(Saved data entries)
************
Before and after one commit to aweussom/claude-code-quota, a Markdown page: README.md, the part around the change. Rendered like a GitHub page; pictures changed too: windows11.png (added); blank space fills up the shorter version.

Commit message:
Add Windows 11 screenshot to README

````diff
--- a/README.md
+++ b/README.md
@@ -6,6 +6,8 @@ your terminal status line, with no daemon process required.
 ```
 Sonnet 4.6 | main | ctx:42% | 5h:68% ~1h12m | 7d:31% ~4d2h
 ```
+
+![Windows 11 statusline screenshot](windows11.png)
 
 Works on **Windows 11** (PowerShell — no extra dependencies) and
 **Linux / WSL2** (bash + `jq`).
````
************
Reproduce the full block of data exactly, omitting nothing.

# [PROBLEM SOLUTION]
Before and after one commit to aweussom/claude-code-quota, a Markdown page: README.md, the part around the change. Rendered like a GitHub page; pictures changed too: windows11.png (added); blank space fills up the shorter version.

Commit message:
Add Windows 11 screenshot to README

````diff
--- a/README.md
+++ b/README.md
@@ -6,6 +6,8 @@ your terminal status line, with no daemon process required.
 ```
 Sonnet 4.6 | main | ctx:42% | 5h:68% ~1h12m | 7d:31% ~4d2h
 ```
+
+![Windows 11 statusline screenshot](windows11.png)
 
 Works on **Windows 11** (PowerShell — no extra dependencies) and
 **Linux / WSL2** (bash + `jq`).
````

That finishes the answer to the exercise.